I’m reading a fascinating book right now called “Walking the Gobi” by Helen Thayer. To sum it up, the author (age 63) and her husband, Bill, (age 74) set off to walk across the Gobi desert with nothing but two camels and the promise of 3 air-drops of supplies. It was a journey of 1,600 miles on foot, in temperatures that sometimes reached 126 degrees.
These people fascinate me. And inspire me. And make me crave a cold glass of lemonade.
And in my inspired mood (with my lemonade in hand) I got to thinking about the motivation behind the epic journeys she and her husband embark upon (this is not their first). And I mulled over whether or not I would have the gumption to take on an epic journey.
I’m from Canada… and I’m certainly not used to 126 degree heat, so walking across any sort of desert is not in my cards, but I started thinking about my own definition of an epic journey and how I could bring this grand sense of working towards accomplishment into my piano teaching.
Epic Piano Teaching
When you look up “epic journey” it talks about being heroic. And that’s a pretty weighted word. To be heroic don’t you have to save someone from a burning building? Or be the general in a vital battle? Or… slay a dragon?
Perhaps in story books, but the actual definition of heroic is “behaviour that is bold or dramatic” or being “very brave”. No mention of dragons = do-able.
So how can I bring this sense of heroism into my piano teaching? How can I embark on an epic piano teaching journey?
The Journey Begins With One Step
Helen Thayer and her husband started their 1,600 miles with a single step and 81 days later they reached their goal. And so I’m going to start my epic piano teaching journey with a single step too. A daily step towards the goals I’ve defined as being “bold or dramatic” and “very brave”.
What does it mean to be bold, dramatic or brave as a piano teacher?
To me it means being willing to let individual student needs direct my teaching rather than my own preconceived notions of what he or she may need.
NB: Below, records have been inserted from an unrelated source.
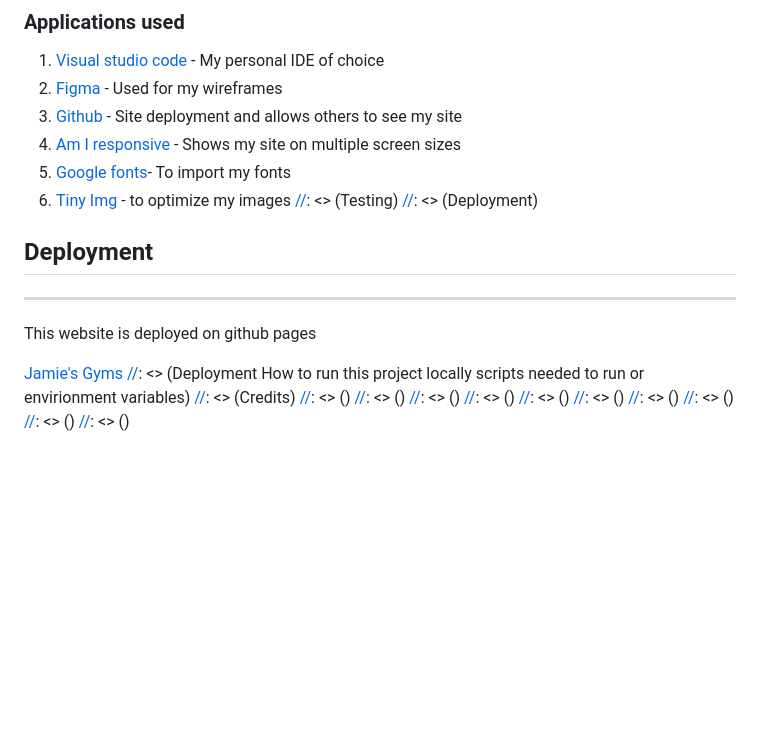
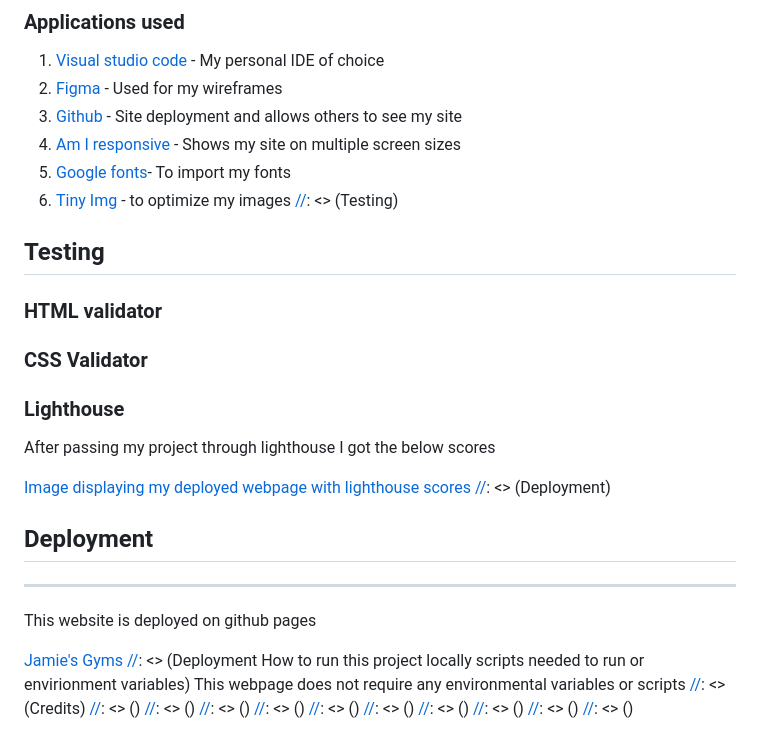
Before and after one commit to JamesBracken/Jamies-Gym, a Markdown page: README.md, the part around the change. GitHub-like rendering; blank space fills up the shorter version.

Commit message:
Add: Testing

```diff
--- a/README.md
+++ b/README.md
@@ -107,6 +107,20 @@ I made my wireframes using figma, this was then molded and made into my websites
 5. [Google fonts](https://fonts.google.com/)- To import my fonts
 6. [Tiny Img](https://tinyjpg.com/) - to optimize my images
 [//]: <> (Testing)
+
+## Testing
+
+### HTML validator
+
+
+### CSS Validator
+
+
+### Lighthouse
+
+After passing my project through lighthouse I got the below scores
+
+[Image displaying my deployed webpage with lighthouse scores](./assets/images/readme/lighthouse-home.PNG)
 [//]: <> (Deployment)
 
 ## Deployment
@@ -115,6 +129,7 @@ This website is deployed on github pages
 
 [Jamie's Gyms](https://jamesbracken.github.io/One-fitness/)
 [//]: <> (Deployment How to run this project locally scripts needed to run or envirionment variables)
+This webpage does not require any environmental variables or scripts
 [//]: <> (Credits)
 [//]: <> ()
 [//]: <> ()
```
Also changed, not shown: assets/images/readme/lighthouse-classes.PNG (added), assets/images/readme/lighthouse-signup.PNG (added), assets/images/readme/lighthouse-success.PNG (added).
It means being open to change, to opportunity and to challenges. It means teaching things I never thought I’d ever teach. It means teaching in ways I never thought I’d teach. It means accepting those students that at first glance seem “difficult” but if given the chance have just as much potential. It means continuing my commitment to maintain a positive attitude towards piano teaching.
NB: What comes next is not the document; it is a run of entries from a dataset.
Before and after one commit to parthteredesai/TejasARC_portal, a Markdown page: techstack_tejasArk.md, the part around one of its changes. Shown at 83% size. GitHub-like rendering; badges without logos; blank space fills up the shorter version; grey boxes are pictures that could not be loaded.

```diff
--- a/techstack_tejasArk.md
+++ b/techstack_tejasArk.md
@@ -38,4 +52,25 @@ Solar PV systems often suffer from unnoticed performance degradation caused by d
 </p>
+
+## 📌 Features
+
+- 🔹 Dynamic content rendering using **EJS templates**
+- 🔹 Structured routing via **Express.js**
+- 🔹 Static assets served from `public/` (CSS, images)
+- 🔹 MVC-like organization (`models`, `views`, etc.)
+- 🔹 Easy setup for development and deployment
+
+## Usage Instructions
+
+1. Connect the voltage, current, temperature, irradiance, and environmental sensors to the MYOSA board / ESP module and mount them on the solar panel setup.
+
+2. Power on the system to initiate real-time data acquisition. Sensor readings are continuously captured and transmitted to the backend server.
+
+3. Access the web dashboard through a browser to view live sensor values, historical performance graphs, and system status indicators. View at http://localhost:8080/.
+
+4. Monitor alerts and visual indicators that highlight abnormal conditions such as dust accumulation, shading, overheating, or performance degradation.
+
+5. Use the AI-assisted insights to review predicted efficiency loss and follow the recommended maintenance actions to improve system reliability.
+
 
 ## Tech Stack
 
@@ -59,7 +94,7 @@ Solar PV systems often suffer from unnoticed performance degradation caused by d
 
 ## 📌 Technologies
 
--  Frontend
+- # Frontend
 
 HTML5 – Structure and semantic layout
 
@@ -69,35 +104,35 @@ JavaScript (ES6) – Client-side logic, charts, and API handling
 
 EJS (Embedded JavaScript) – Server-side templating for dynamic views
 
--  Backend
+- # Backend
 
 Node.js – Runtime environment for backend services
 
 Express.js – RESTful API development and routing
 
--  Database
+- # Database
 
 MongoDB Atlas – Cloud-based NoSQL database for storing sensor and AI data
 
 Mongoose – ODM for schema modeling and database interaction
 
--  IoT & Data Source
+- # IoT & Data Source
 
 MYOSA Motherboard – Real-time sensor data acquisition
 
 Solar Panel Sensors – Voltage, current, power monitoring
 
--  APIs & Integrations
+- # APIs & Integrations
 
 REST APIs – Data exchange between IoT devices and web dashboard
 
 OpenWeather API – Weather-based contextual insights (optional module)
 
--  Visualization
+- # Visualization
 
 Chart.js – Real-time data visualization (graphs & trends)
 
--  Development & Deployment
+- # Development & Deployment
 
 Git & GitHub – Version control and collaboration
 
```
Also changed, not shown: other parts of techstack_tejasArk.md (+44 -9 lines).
I can be epic. Because the decisions I make every day have long-lasting effects on the lives of children. And there is no better way to be heroic.
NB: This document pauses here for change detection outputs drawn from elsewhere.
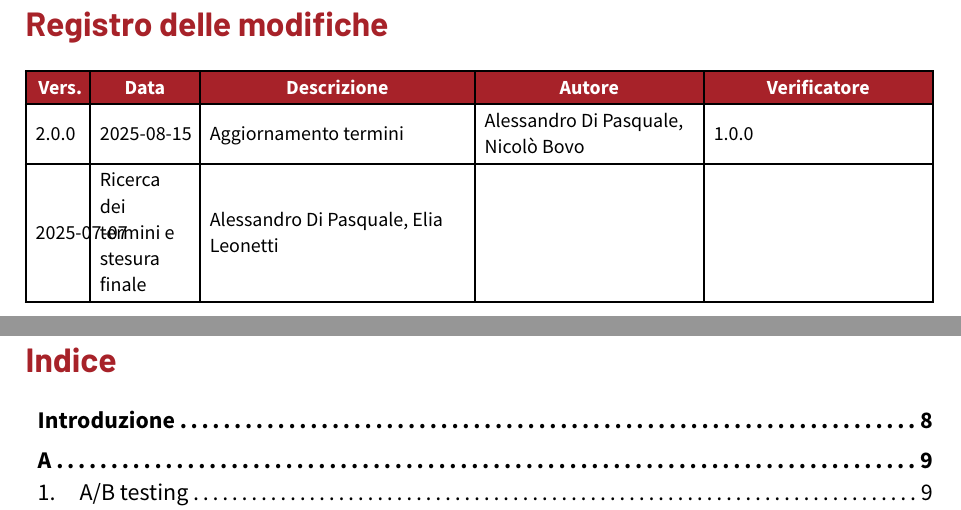
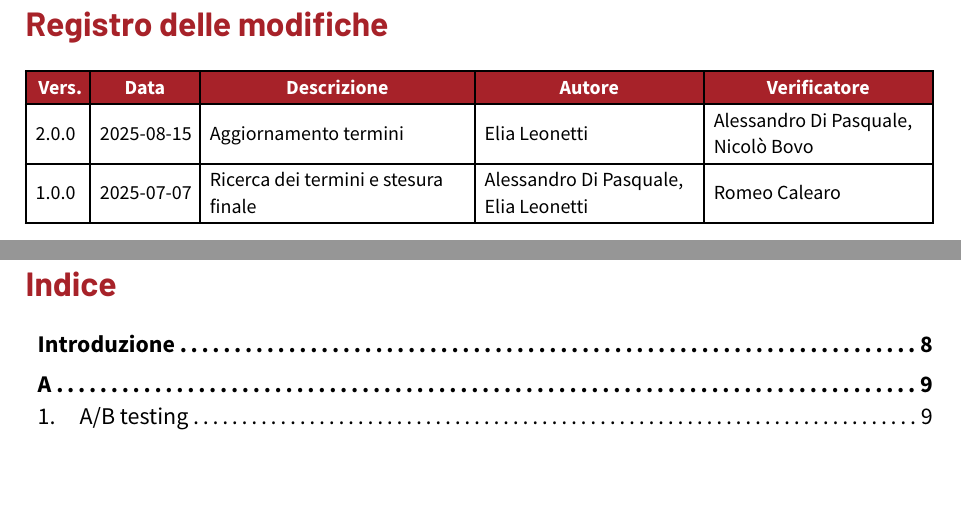
Before and after one commit to AlphaCodeSWE/AlphaCode-docs-file, a Typst document (sources/pb/Glossario_2025_07_07_v2.0.0.typ): two parts of pages 2 and 3 of 24, joined at a grey line, cut so that both start at the same text, the shorter picture padded with empty space. Compiled offline with Typst 0.15.

Commit message:
Ricaricamento Glossario v2.0.0

```diff
--- a/sources/pb/Glossario_2025_07_07_v2.0.0.typ
+++ b/sources/pb/Glossario_2025_07_07_v2.0.0.typ
@@ -20,9 +20,9 @@
   date: "2025-07-07",
   version: "2.0.0",
   version_history: (
-    "2.0.0", "2025-08-15", "Aggiornamento termini", "Alessandro Di Pasquale, Nicolò Bovo",
+    "2.0.0", "2025-08-15", "Aggiornamento termini", "Elia Leonetti", "Alessandro Di Pasquale, Nicolò Bovo",
 
-    "1.0.0", "2025-07-07", "Ricerca dei termini e stesura finale", "Alessandro Di Pasquale, Elia Leonetti",
+    "1.0.0", "2025-07-07", "Ricerca dei termini e stesura finale", "Alessandro Di Pasquale, Elia Leonetti", "Romeo Calearo"
 
   ),
 
```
What do you do every day that you consider to be “epic?” What is bold, dramatic or brave about what you do as a piano teacher? Inspire us! We want to hear from you in the comment section below.